3) OK, this is the most important thing. Have a sound byte. Since you won't be sitting down for an interview at this event, you want to get the hiring manager interested quickly. Best thing to do is have a sound byte based, not on the kind of role you want, but the kind of experience you have that could apply to the open position. Here's what I would say if it was me attending: "I've got 11 years of recruiting experience in IT, finance and, most recently, marketing. I've been with Microsoft for 5.5 years and in my current role I develop and implement strategic staffing programs around volume recruiting, community building and employment branding. I thought that the position titled XYZ at Microsoft appeared to be a good fit for my background" (take a breath and see if the person has any questions...then you ask them questions). Once you've got this down, you initial approach to the hiring manager will seem very polished and confident (as long as it doesn't sound too rehearsed...some people can wing this kind of stuff and some can't...we aren't hiring professional interviewers so don't worry about it too much, OK?)

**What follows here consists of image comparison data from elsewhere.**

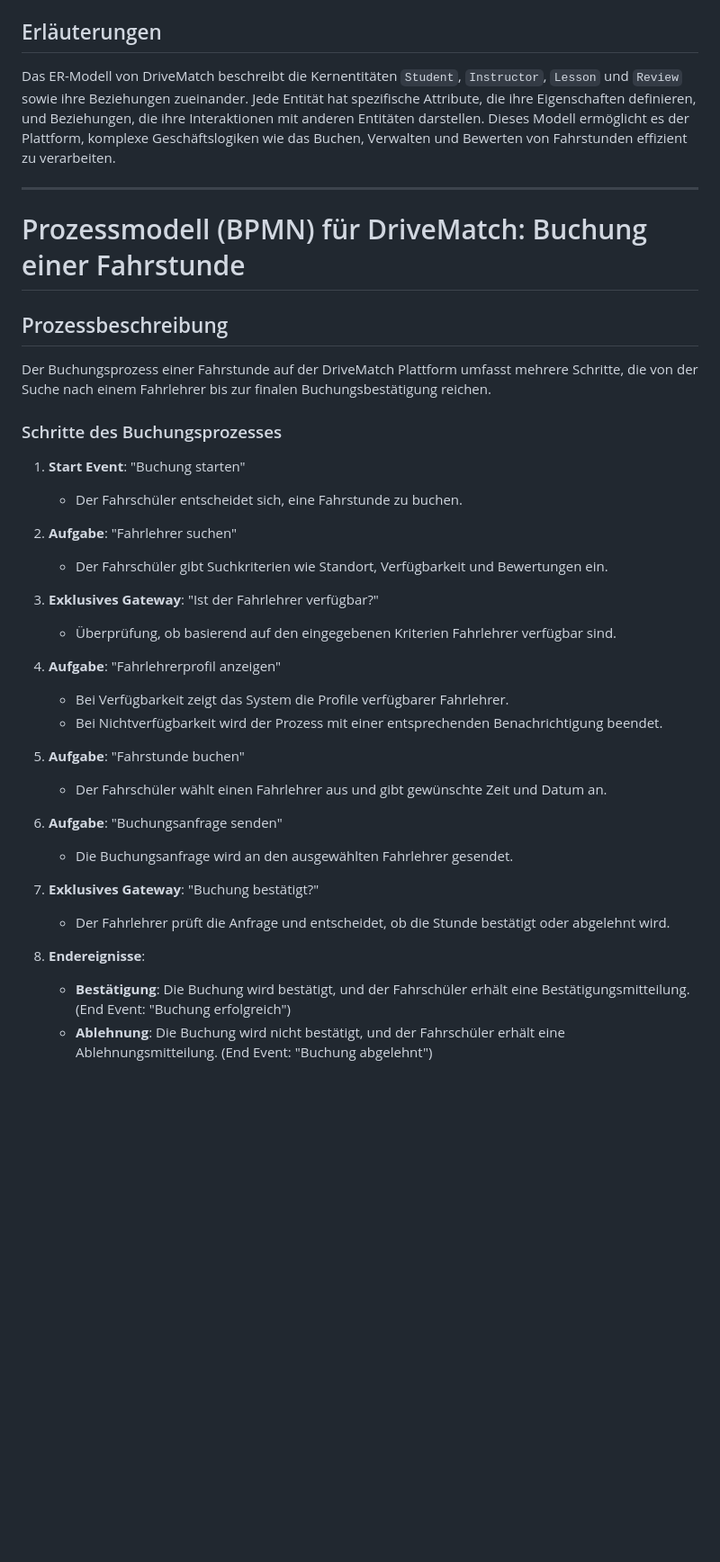
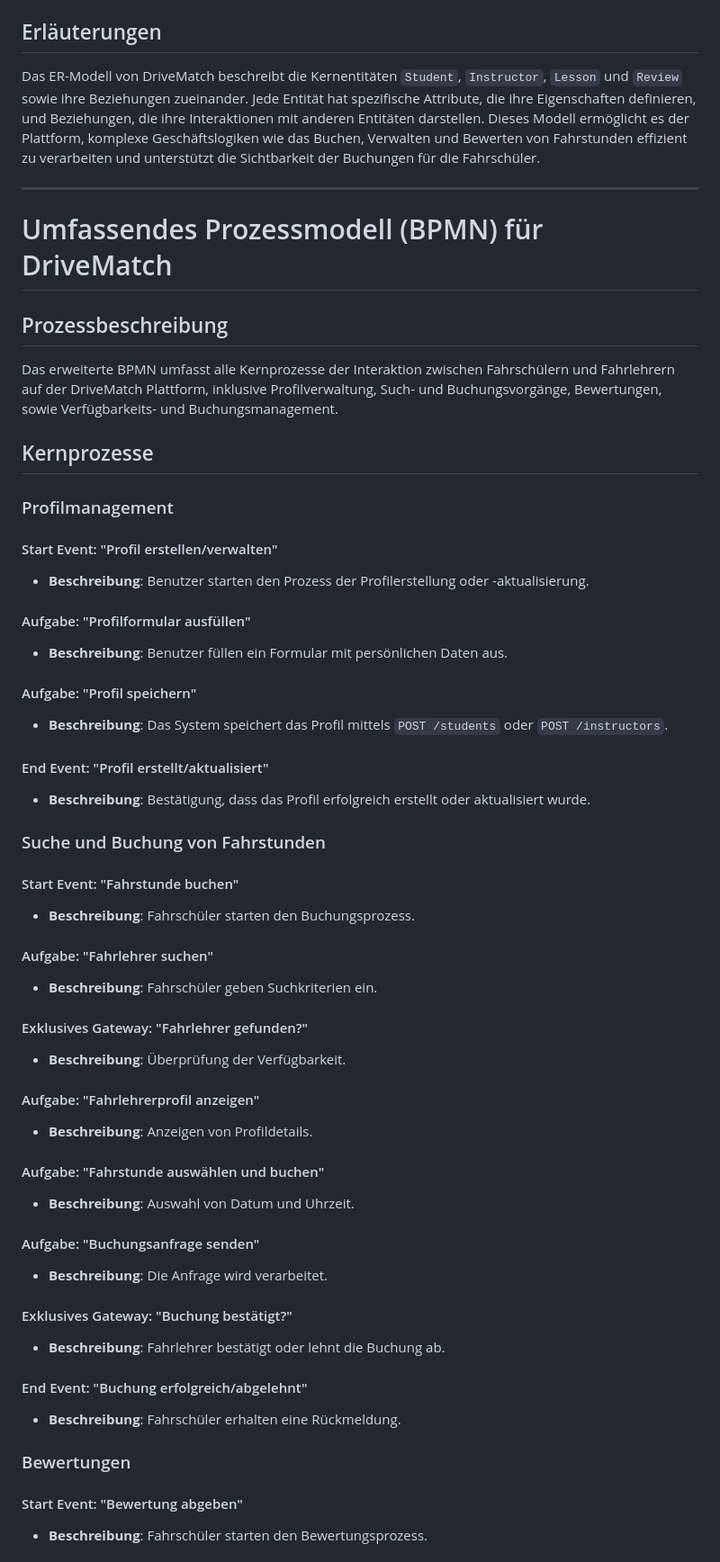
Before and after one commit to ljodzavsr/Software-Engineering-Semesterprojekt-DriveMatch, a Markdown page: doc/Anforderungen.md, the part around one of its changes. Shown at 90% size. Rendered like a GitHub page; blank space fills up the shorter version.

```diff
--- a/doc/Anforderungen.md
+++ b/doc/Anforderungen.md
@@ -114,43 +124,58 @@
   - `comment`: Kommentar zur Bewertung.
 
 ## Erläuterungen
-
-Das ER-Modell von DriveMatch beschreibt die Kernentitäten `Student`, `Instructor`, `Lesson` und `Review` sowie ihre Beziehungen zueinander. Jede Entität hat spezifische Attribute, die ihre Eigenschaften definieren, und Beziehungen, die ihre Interaktionen mit anderen Entitäten darstellen. Dieses Modell ermöglicht es der Plattform, komplexe Geschäftslogiken wie das Buchen, Verwalten und Bewerten von Fahrstunden effizient zu verarbeiten.
+Das ER-Modell von DriveMatch beschreibt die Kernentitäten `Student`, `Instructor`, `Lesson` und `Review` sowie ihre Beziehungen zueinander. Jede Entität hat spezifische Attribute, die ihre Eigenschaften definieren, und Beziehungen, die ihre Interaktionen mit anderen Entitäten darstellen. Dieses Modell ermöglicht es der Plattform, komplexe Geschäftslogiken wie das Buchen, Verwalten und Bewerten von Fahrstunden effizient zu verarbeiten und unterstützt die Sichtbarkeit der Buchungen für die Fahrschüler.
 
 
 ---
 
 
-# Prozessmodell (BPMN) für DriveMatch: Buchung einer Fahrstunde
+# Umfassendes Prozessmodell (BPMN) für DriveMatch
 
 ## Prozessbeschreibung
+Das erweiterte BPMN umfasst alle Kernprozesse der Interaktion zwischen Fahrschülern und Fahrlehrern auf der DriveMatch Plattform, inklusive Profilverwaltung, Such- und Buchungsvorgänge, Bewertungen, sowie Verfügbarkeits- und Buchungsmanagement.
 
-Der Buchungsprozess einer Fahrstunde auf der DriveMatch Plattform umfasst mehrere Schritte, die von der Suche nach einem Fahrlehrer bis zur finalen Buchungsbestätigung reichen.
+## Kernprozesse
 
-### Schritte des Buchungsprozesses
+### Profilmanagement
+#### Start Event: "Profil erstellen/verwalten"
+- **Beschreibung**: Benutzer starten den Prozess der Profilerstellung oder -aktualisierung.
 
-1. **Start Event**: "Buchung starten"
-   - Der Fahrschüler entscheidet sich, eine Fahrstunde zu buchen.
+#### Aufgabe: "Profilformular ausfüllen"
+- **Beschreibung**: Benutzer füllen ein Formular mit persönlichen Daten aus.
 
-2. **Aufgabe**: "Fahrlehrer suchen"
-   - Der Fahrschüler gibt Suchkriterien wie Standort, Verfügbarkeit und Bewertungen ein.
+#### Aufgabe: "Profil speichern"
+- **Beschreibung**: Das System speichert das Profil mittels `POST /students` oder `POST /instructors`.
 
-3. **Exklusives Gateway**: "Ist der Fahrlehrer verfügbar?"
-   - Überprüfung, ob basierend auf den eingegebenen Kriterien Fahrlehrer verfügbar sind.
+#### End Event: "Profil erstellt/aktualisiert"
+- **Beschreibung**: Bestätigung, dass das Profil erfolgreich erstellt oder aktualisiert wurde.
 
-4. **Aufgabe**: "Fahrlehrerprofil anzeigen"
-   - Bei Verfügbarkeit zeigt das System die Profile verfügbarer Fahrlehrer.
-   - Bei Nichtverfügbarkeit wird der Prozess mit einer entsprechenden Benachrichtigung beendet.
+### Suche und Buchung von Fahrstunden
+#### Start Event: "Fahrstunde buchen"
+- **Beschreibung**: Fahrschüler starten den Buchungsprozess.
 
-5. **Aufgabe**: "Fahrstunde buchen"
-   - Der Fahrschüler wählt einen Fahrlehrer aus und gibt gewünschte Zeit und Datum an.
+#### Aufgabe: "Fahrlehrer suchen"
+- **Beschreibung**: Fahrschüler geben Suchkriterien ein.
 
-6. **Aufgabe**: "Buchungsanfrage senden"
-   - Die Buchungsanfrage wird an den ausgewählten Fahrlehrer gesendet.
+#### Exklusives Gateway: "Fahrlehrer gefunden?"
+- **Beschreibung**: Überprüfung der Verfügbarkeit.
 
-7. **Exklusives Gateway**: "Buchung bestätigt?"
-   - Der Fahrlehrer prüft die Anfrage und entscheidet, ob die Stunde bestätigt oder abgelehnt wird.
+#### Aufgabe: "Fahrlehrerprofil anzeigen"
+- **Beschreibung**: Anzeigen von Profildetails.
 
-8. **Endereignisse**:
-   - **Bestätigung**: Die Buchung wird bestätigt, und der Fahrschüler erhält eine Bestätigungsmitteilung. (End Event: "Buchung erfolgreich")
-   - **Ablehnung**: Die Buchung wird nicht bestätigt, und der Fahrschüler erhält eine Ablehnungsmitteilung. (End Event: "Buchung abgelehnt")
+#### Aufgabe: "Fahrstunde auswählen und buchen"
+- **Beschreibung**: Auswahl von Datum und Uhrzeit.
+
+#### Aufgabe: "Buchungsanfrage senden"
+- **Beschreibung**: Die Anfrage wird verarbeitet.
+
+#### Exklusives Gateway: "Buchung bestätigt?"
+- **Beschreibung**: Fahrlehrer bestätigt oder lehnt die Buchung ab.
+
+#### End Event: "Buchung erfolgreich/abgelehnt"
+- **Beschreibung**: Fahrschüler erhalten eine Rückmeldung.
+
+### Bewertungen
+#### Start Event: "Bewertung abgeben"
+- **Beschreibung**: Fahrschüler starten den Bewertungsprozess.
+
```
Also changed, not shown: other parts of doc/Anforderungen.md (+51 -3 lines).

4) Know why you want to work at Microsoft.
5) Know what your calendar looks like for the next few days. I don't know if the hiring group will be in a position to schedule additional interviews, but if they were to want to meet you the next day, be prepared.
6) Work the room. There's nothing wrong with trying to meet all the MS folks there. It's not a race, but this is your opportunity to meet people and ask questions.
7) Try to have fun. I know this can be nerve wracking. If you don't go into it with any expectations, you don't have anything to lose, right? So what's the worst thing that could happen? You could learn something. That's not too bad.
If people have any questions, please feel free to post a comment or, if you are feeling shy, send me an e-mail (I'll post answers to the blog but will keep your name anonymous if you want). We'll be sending out official invitations to the folks we feel are a good match within the month. We look forward to seeing some of you down in the bay area!